Canadian National Vimy Memorial in France.
Credits: File photo
Some historians will tell you that Canada really defined itself as a nation 95 years ago, at Vimy Ridge in France.
Thousands of young people from across the country are overseas this weekend, getting ready for a hallowed ceremony at the Vimy Ridge memorial to honour the Canadians who mounted a daring battle there during the Great War.
On Easter Monday, April 9, 1917, at 5:30 in the morning, all four divisions of the Canadian Corps came together for the first time and stormed the seven-kilometre-wide ridge that had been long held by the Germans, dug in with machine guns. They suffered more than 10,600 casualties --3,598 of whom died -- but by April 12 they had captured it, achieving what others could not.
"The Canadians would be assaulting over an open graveyard, since previous French attacks had failed, with over 100,000 casualties," writes the Canadian War Museum on a special Vimy Ridge memorial site. "The key to victory would be a devastating artillery barrage that would not only isolate enemy trenches, but provide a moving wall of high explosives and shrapnel to force the Germans to stay in their deep dugouts and away from their machine guns."
The monument to the war dead stands at the highest point of Vimy Ridge, on Hill 145. It was the most important feature at the ridge, and was captured in a frontal bayonet charge by Canadians against machine-gun positions.
Ceremonies are also being held across Canada, including an overnight cadet vigil Sunday at the National War Memorial in Ottawa, and a special one in Charlottetown, Prince Edward Island on Saturday.
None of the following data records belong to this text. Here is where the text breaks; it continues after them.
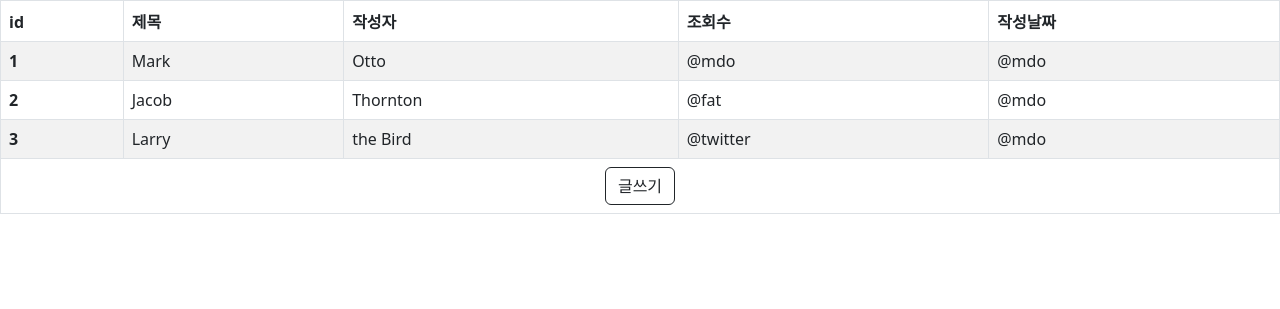
Repository: shbaksa/study
Page: http://localhost/mw_0615/boot/list.jsp
These files come from the project's save history. The page is drawn as it stood at one moment and after a run of saves; the edit follows.
The browser window is 1280 px wide. The pictures show the whole page.
The page is served by Tomcat 9.

Above is the page before, as saved 2022-06-15 00:24:09.

After the next 2 saves:
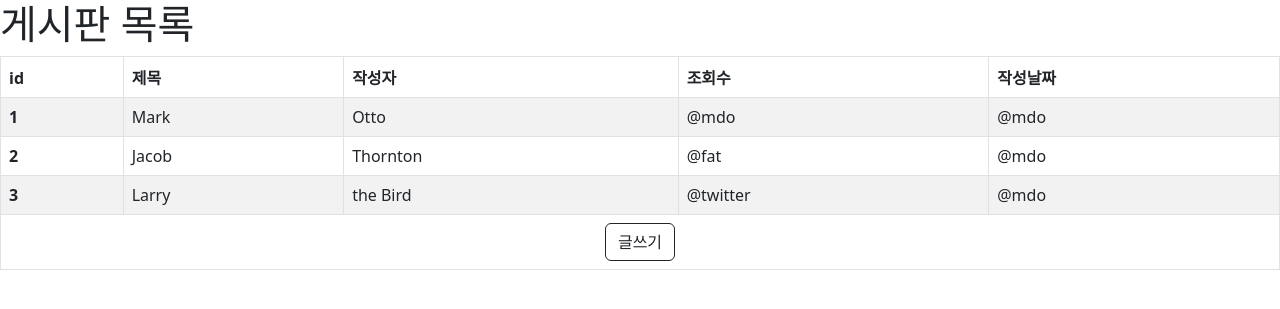
The 2 saves are shown as one change because they came seconds apart.
The last was saved 40 s later.
--- a/mw_0615/src/main/webapp/boot/list.jsp
+++ b/mw_0615/src/main/webapp/boot/list.jsp
@@ -8,6 +8,7 @@
     <link href="https://cdn.jsdelivr.net/npm/bootstrap@5.2.0-beta1/dist/css/bootstrap.min.css" rel="stylesheet" integrity="sha384-0evHe/X+R7YkIZDRvuzKMRqM+OrBnVFBL6DOitfPri4tjfHxaWutUpFmBp4vmVor" crossorigin="anonymous">
   </head>
   <body>
+  <div> <h1> 게시판 목록 </h1></div>
   <table class="table table-bordered table-striped" >
   <thead>
     <tr>
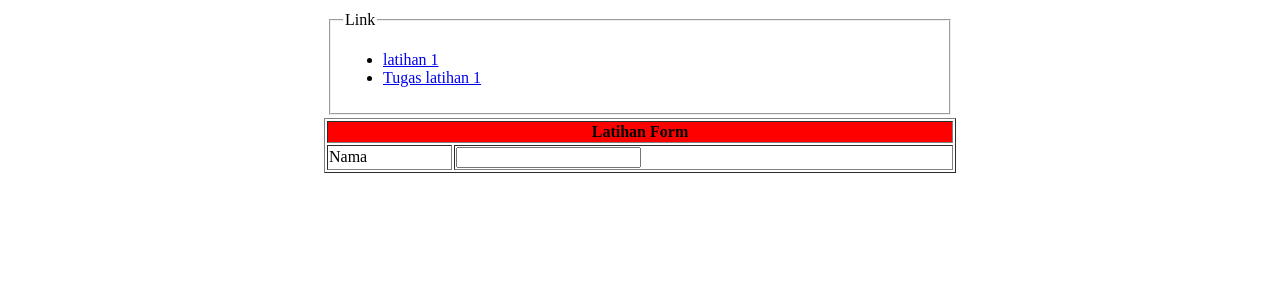
Repository: AHSANS354/tugas-sib5
Page: latihanform.html
The author's editor kept a copy of each file at every save. The page is drawn from the files as they stood at one save, then again after the next save.
The browser window is 1280 px wide. The pictures show the whole page.

Above is the page before, as saved 2023-08-21 11:29:20.

### latihanform.html
<!DOCTYPE html>
<html lang="en">
  <head>
    <meta charset="UTF-8" />
    <meta name="viewport" content="width=device-width, initial-scale=1.0" />
    <title>Document</title>
  </head>
  <body>
    <table width="50%" align="center">
      <tr>
        <td>
          <fieldset>
            <legend>Link</legend>
            <ul>
              <li>
                <a href="/latihan1.html" target="_blank">latihan 1</a>
              </li>
              <li>
                <a href="/list.html" target="_blank">Tugas latihan 1</a>
              </li>
            </ul>
          </fieldset>
        </td>
      </tr>
    </table>

    <table border="1" width="50%" align="center" cellpadding>
      <tr>
        <th colspan="2" bgcolor="red">Latihan Form</th>
      </tr>
      <tr>
        <td width="20%">Nama</td>
        <td>
          <input type="text" />
        </td>
      </tr>
    </table>
  </body>
</html>

After the next save:
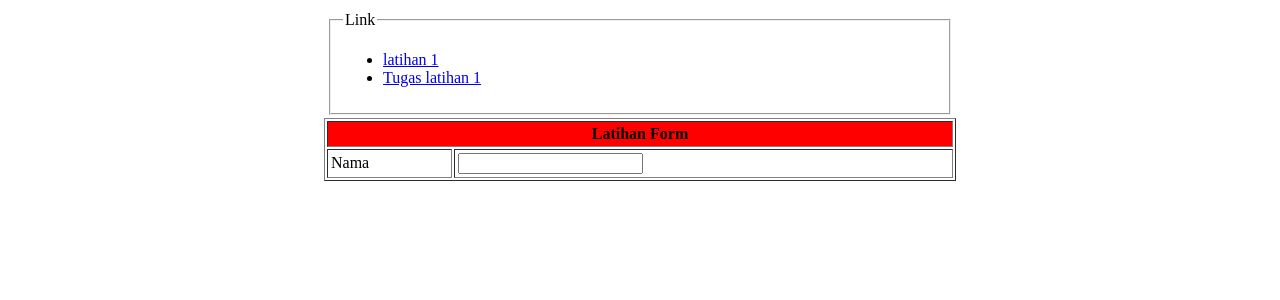
Saved 25 s later.
--- a/latihanform.html
+++ b/latihanform.html
@@ -24,7 +24,7 @@
       </tr>
     </table>
 
-    <table border="1" width="50%" align="center" cellpadding>
+    <table border="1" width="50%" align="center" cellpadding="3">
       <tr>
         <th colspan="2" bgcolor="red">Latihan Form</th>
       </tr>
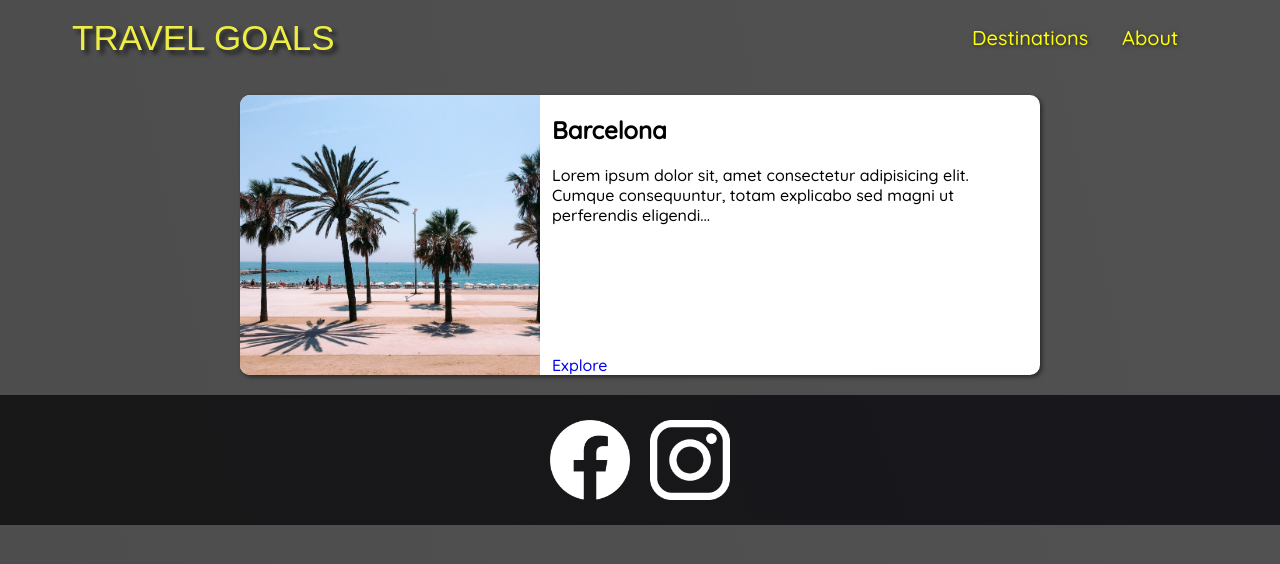
Repository: MicTomm/Travel-Goals
Page: places.html
An editor plug-in stored every save of this project. The page is shown before and after the next save, followed by the edit.
The browser window is 1280 px wide. The pictures show the whole page.
Some web fonts or font styles are not loaded; a fallback is used.

Above is the page before, as saved 2023-06-08 20:47:06.

### places.html
<!DOCTYPE html>
<html lang="it">

<head>
    <meta charset="UTF-8">
    <title>Travel Goals</title>
    <link rel="stylesheet"
        href="https://fonts.googleapis.com/css2?family=Raleway:wght@700&family=Oleo+Script:wght@700&family=Quicksand:wght@300;500&display=swap">
    <link href="/styles/shared.css" rel="stylesheet">
    <link href="/styles/places.css" rel="stylesheet">
</head>

<body>
    <header>
        <div id="logo">
            <a href="/index.html">Travel Goals</a>
        </div>
        <nav>
            <ul>
                <li><a href="/places.html">Destinations</a></li>
                <li><a href="">About</a></li>
            </ul>
        </nav>
    </header>
    <main>
        <ul>
            <li>
                <img src="images/places/barcelona.jpg" alt="Barcelona">
                <div class="card-content">
                    <div>
                        <h2>Barcelona</h2>
                        <p>Lorem ipsum dolor sit, amet consectetur adipisicing elit. Cumque consequuntur, totam
                            explicabo sed magni ut perferendis eligendi...</p>
                    </div>
                    <div class="card-link">
                        <a href="https://en.wikipedia.org/wiki/Barcelona">Explore</a>
                    </div>
                </div>
            </li>
        </ul>
    </main>
    <footer>
        <ul>
            <li>
                <a href="https://www.facebook.com/" title="facebook">
                    <img src="/images/icons/facebook.png" alt="facebook-icon">
                </a>
            </li>
            <li>
                <a href="https://www.instagram.com/" title="instagram">
                    <img src="/images/icons/insta.png" alt="instagram-icon">
                </a>
            </li>
    </footer>
</body>

</html>

### styles/shared.css
body {
    margin: 0px;
    font-family: 'Quicksand', sans-serif;
}

ul {
    list-style: none;
    padding: 0px;
    margin: 0px;
}

header {
    display: flex;
    justify-content: space-between;
    align-items: center;
    padding: 15px 60px;
    position: absolute;
    width: 100%;
    top: 0;
    left: 0;
    box-sizing: border-box;
}

header ul {
    margin: 10px;
    display: flex;
    justify-content: space-between;
    width: 250px;
}

header li {
    width: 100px;
}

header a {
    color: yellow;
    text-decoration: none;
    font-size: 20px;
    padding: 12px;
    text-shadow: 1px 1px 4px rgba(0, 0, 0, 0.5);
}

header a:hover {
    background-color: yellow;
    box-shadow: 2px 2px 4px rgba(0, 0, 0, 0.5);
    color: rgb(67, 60, 60);
    text-shadow: 1px 1px 2px rgb(0, 0, 0, 0.5);
    border-radius: 8px;
}

footer{
    background: linear-gradient(70deg, rgb(24, 24, 24), rgb(23, 23, 29));
    padding: 25px;
}

footer ul{
    display: flex;
    justify-content: center;
}

footer li{
    width: 80px;
    height: 80px;
    margin: 0px 10px;
}

footer img{
    width: 100%;
    height: 100%;
}

#logo a {
    font-family: 'Oleo script', sans-serif;
    font-size: 35px;
    text-decoration: none;
    color: rgb(237, 237, 70);
    text-shadow: 4px 4px 4px rgb(31, 29, 29);
    text-transform: uppercase;
}

#logo a:hover {
    background-color: transparent;

}

### styles/places.css
body {
    background: linear-gradient(77deg, rgb(77, 77, 77), rgb(81, 81, 81));
}

/*
    position: static sovrascrive il comportamento impostato per l'header nel file shared.css, al fine
    di evitare la sovrapposizione delle prime card sull'header
*/
header {
    position: static;
}

main ul {
    width: 800px;
    margin: 20px auto;
}

main li {
    display: flex;
    background-color: white;
    border-radius: 10px;
    overflow: hidden;
    box-shadow: 2px 2px 4px rgba(0, 0, 0, 0.5);
}

main li img {
    height: 280px;
    width: 300px;
    object-fit: cover;
}

.card-content{
    margin: 0px 12px;
    display: flex;
    flex-direction: column;
    justify-content: space-between;

}

.card-link a{
    text-decoration: none;
    justify-content: right;


}

After the next save:
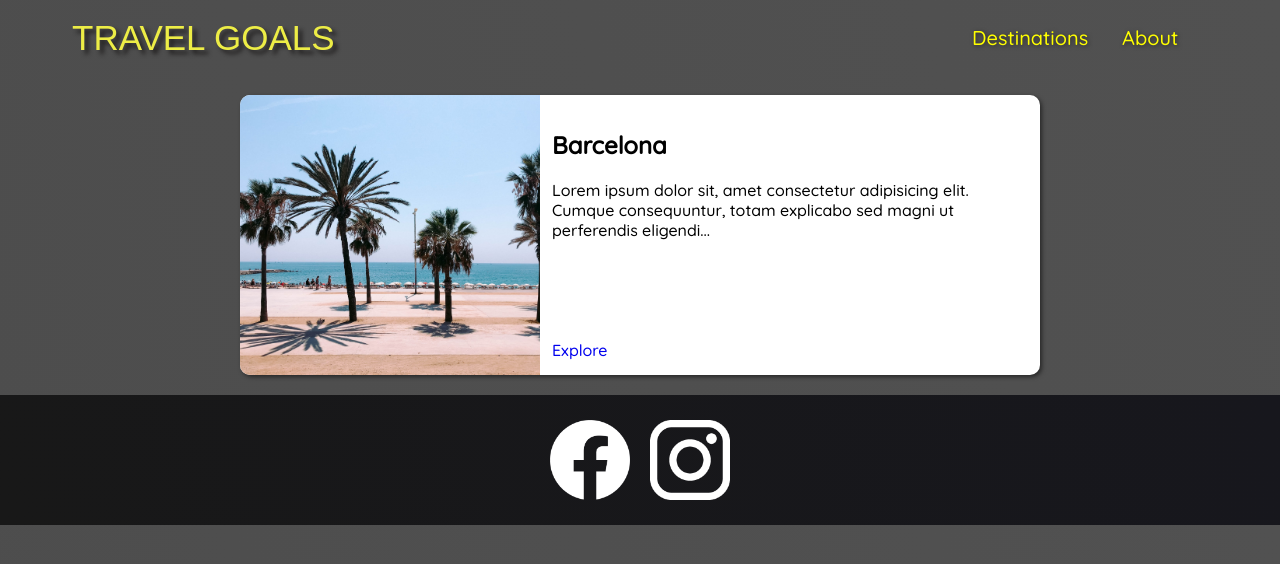
Saved 71 s later.
--- a/styles/places.css
+++ b/styles/places.css
@@ -31,6 +31,7 @@ main li img {
 
 .card-content{
     margin: 0px 12px;
+    padding: 15px 0px;
     display: flex;
     flex-direction: column;
     justify-content: space-between;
"They invented something that had never been done before, called the rolling barrage -- allied guns were pounding down on Vimy Ridge, and every few minutes the Canadians would move forward," said Mike Duffy, senator for Cavendish, P.E.I. "Never again after that battle did Canadians fight under another command -- British Command, French Command, whatever, we always fought as Canadians as a unit ever since then. That's what they really mean by at that battle Canada became a country."